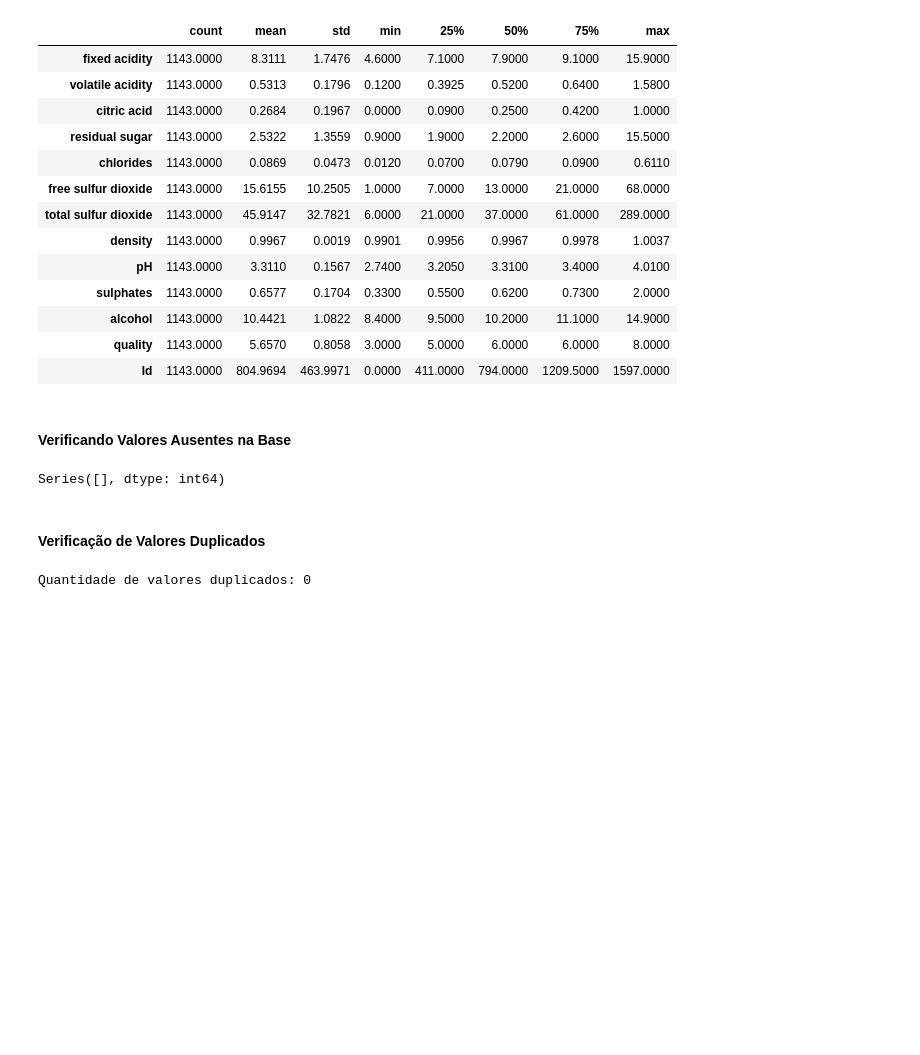
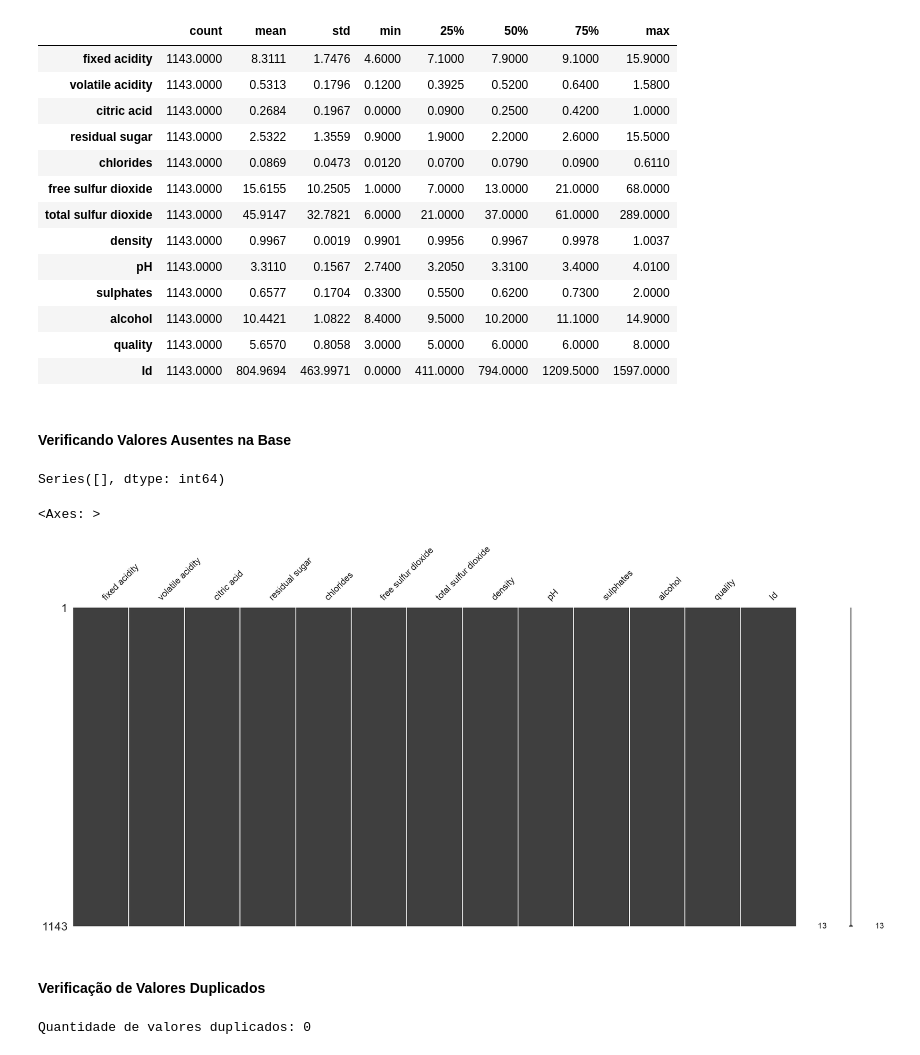
Before and after one commit to bruno88rick/wine-quality-classification, a Jupyter notebook: notebooks/wine_classification.ipynb, the cells around one changed output. Cells and saved outputs as stored; diff of their text form; code cells hidden in the pictures; blank space fills up the shorter version.

```diff
--- a/notebooks/wine_classification.ipynb
+++ b/notebooks/wine_classification.ipynb
@@ -172,6 +173,11 @@ missing_values = df.isnull().sum().sort_values(ascending=False)
 missing_values[missing_values > 0]
 # %% [output]
 Series([], dtype: int64)
+# %%
+msno.matrix(df)
+# %% [output]
+<Axes: >
+[figure, added]
 # %% [markdown]
 #### Verificação de Valores Duplicados
 # %%
```
Also changed, not shown: parts of 2 cells of this notebook, 1 other file.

--------------------

Collect every line above that contains the word "notebooks".

Before and after one commit to bruno88rick/wine-quality-classification, a Jupyter notebook: notebooks/wine_classification.ipynb, the cells around one changed output. Cells and saved outputs as stored; diff of their text form; code cells hidden in the pictures; blank space fills up the shorter version.
--- a/notebooks/wine_classification.ipynb
+++ b/notebooks/wine_classification.ipynb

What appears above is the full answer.